_Work order:_
Scan the entries below for "shown" and copy each line that holds it.

_Stored items from a collection:_
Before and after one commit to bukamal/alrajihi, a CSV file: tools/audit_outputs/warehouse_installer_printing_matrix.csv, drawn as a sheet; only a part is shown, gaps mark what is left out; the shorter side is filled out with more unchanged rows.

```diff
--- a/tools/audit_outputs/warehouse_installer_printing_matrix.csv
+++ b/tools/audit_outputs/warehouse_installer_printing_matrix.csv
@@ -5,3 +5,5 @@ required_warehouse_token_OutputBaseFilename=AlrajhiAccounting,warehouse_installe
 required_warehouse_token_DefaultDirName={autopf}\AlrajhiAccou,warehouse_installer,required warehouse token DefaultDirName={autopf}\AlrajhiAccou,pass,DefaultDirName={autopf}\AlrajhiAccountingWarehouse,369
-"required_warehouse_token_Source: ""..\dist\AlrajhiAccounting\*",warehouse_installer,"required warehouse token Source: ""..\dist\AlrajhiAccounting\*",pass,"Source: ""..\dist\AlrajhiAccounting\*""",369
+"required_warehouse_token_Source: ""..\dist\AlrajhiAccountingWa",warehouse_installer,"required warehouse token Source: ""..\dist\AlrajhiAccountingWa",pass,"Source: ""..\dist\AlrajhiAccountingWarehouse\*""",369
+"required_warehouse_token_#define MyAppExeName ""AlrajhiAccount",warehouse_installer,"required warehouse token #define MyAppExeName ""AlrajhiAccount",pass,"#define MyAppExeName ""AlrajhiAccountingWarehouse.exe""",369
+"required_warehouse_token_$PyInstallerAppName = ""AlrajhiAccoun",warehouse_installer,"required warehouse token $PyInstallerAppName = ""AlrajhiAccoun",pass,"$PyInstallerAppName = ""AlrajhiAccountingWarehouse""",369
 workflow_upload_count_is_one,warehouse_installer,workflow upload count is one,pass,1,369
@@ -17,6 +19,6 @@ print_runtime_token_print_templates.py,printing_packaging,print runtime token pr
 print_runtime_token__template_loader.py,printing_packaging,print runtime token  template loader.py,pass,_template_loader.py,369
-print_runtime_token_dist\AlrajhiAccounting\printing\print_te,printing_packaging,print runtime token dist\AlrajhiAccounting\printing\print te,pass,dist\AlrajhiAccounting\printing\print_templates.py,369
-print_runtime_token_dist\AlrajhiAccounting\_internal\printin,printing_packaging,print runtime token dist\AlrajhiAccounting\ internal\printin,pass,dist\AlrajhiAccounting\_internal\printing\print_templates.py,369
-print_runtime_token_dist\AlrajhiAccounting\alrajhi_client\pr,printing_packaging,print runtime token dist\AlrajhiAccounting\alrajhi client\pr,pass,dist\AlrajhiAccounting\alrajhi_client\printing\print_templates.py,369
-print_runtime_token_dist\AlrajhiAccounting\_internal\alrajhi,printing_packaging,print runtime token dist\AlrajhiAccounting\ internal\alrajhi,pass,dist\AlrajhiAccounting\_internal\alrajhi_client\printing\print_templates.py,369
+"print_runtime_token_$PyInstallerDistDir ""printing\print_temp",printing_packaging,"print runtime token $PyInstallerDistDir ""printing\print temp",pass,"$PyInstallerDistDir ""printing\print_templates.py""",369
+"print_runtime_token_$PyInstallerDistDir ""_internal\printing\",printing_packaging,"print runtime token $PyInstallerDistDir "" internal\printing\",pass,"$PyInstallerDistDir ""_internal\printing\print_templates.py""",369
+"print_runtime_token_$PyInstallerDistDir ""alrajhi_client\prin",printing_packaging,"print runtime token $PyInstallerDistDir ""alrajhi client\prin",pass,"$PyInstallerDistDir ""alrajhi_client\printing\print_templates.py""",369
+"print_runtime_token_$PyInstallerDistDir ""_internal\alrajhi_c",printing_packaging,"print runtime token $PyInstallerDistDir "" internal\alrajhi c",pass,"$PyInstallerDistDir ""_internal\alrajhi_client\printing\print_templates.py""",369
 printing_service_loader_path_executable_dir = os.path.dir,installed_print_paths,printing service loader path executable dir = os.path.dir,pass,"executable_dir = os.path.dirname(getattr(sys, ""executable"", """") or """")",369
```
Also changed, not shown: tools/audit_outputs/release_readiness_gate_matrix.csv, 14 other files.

* * *

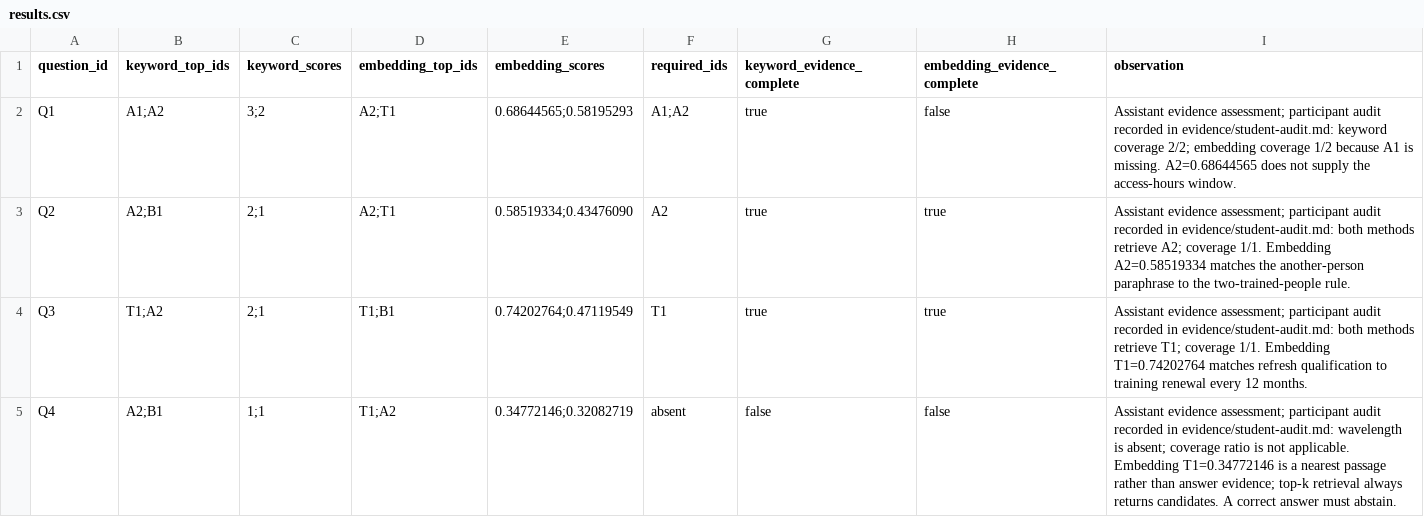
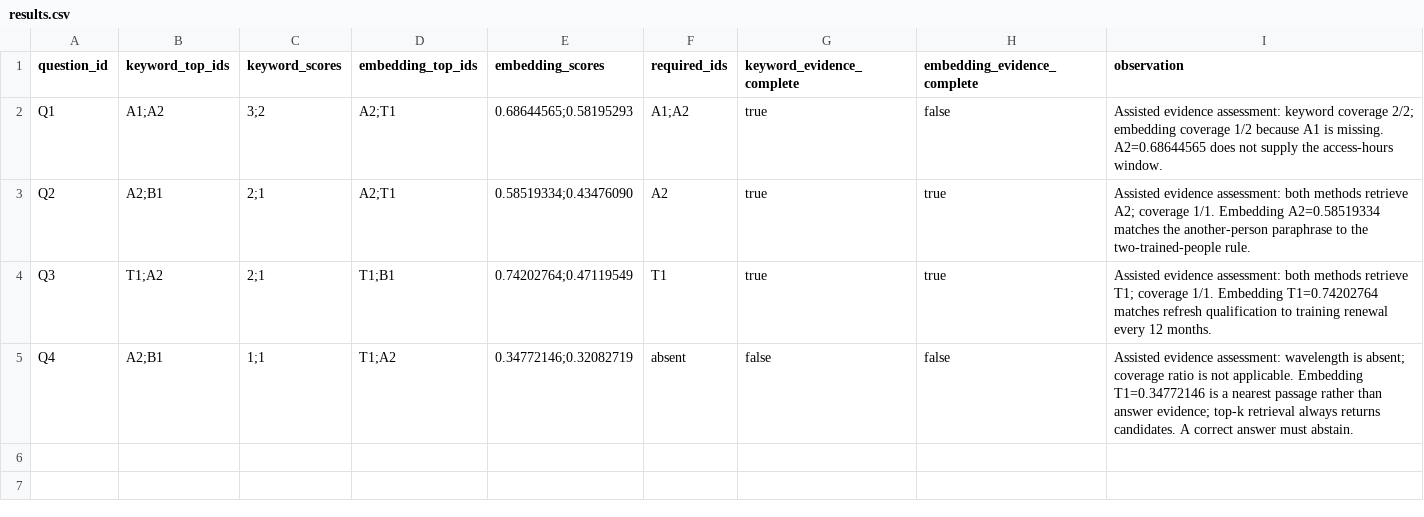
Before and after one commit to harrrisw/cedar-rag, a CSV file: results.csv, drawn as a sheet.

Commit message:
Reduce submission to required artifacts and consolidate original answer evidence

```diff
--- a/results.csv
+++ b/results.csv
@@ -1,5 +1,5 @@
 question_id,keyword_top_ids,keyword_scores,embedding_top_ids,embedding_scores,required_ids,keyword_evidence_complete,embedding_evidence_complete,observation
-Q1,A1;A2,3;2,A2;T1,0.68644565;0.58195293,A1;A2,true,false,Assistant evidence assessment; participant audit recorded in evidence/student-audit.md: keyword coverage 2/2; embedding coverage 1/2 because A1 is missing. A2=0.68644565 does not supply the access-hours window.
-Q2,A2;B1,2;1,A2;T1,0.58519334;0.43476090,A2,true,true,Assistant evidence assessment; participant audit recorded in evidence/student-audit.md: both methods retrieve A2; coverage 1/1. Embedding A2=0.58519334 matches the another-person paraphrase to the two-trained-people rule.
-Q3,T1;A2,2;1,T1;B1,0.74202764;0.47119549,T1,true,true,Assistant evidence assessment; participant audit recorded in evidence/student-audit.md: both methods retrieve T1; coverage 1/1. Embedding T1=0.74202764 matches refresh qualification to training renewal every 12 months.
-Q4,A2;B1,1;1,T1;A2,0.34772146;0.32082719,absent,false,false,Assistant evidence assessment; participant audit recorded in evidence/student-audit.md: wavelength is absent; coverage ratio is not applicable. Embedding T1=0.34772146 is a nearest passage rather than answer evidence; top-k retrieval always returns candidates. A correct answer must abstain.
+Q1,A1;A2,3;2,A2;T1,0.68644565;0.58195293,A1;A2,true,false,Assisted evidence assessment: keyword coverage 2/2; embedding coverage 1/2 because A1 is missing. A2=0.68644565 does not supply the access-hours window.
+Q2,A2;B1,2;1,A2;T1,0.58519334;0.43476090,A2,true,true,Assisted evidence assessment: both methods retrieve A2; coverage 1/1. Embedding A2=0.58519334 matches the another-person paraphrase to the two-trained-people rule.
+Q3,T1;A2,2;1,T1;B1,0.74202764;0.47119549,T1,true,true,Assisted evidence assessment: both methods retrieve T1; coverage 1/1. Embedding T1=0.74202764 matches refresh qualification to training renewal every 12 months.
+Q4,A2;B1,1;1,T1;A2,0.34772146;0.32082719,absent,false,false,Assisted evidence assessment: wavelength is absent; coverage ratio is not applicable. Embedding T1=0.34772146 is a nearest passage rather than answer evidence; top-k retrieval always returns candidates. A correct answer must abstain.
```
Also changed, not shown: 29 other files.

_Output for this exercise:_
Before and after one commit to bukamal/alrajihi, a CSV file: tools/audit_outputs/warehouse_installer_printing_matrix.csv, drawn as a sheet; only a part is shown, gaps mark what is left out; the shorter side is filled out with more unchanged rows.
Also changed, not shown: tools/audit_outputs/release_readiness_gate_matrix.csv, 14 other files.
Also changed, not shown: 29 other files.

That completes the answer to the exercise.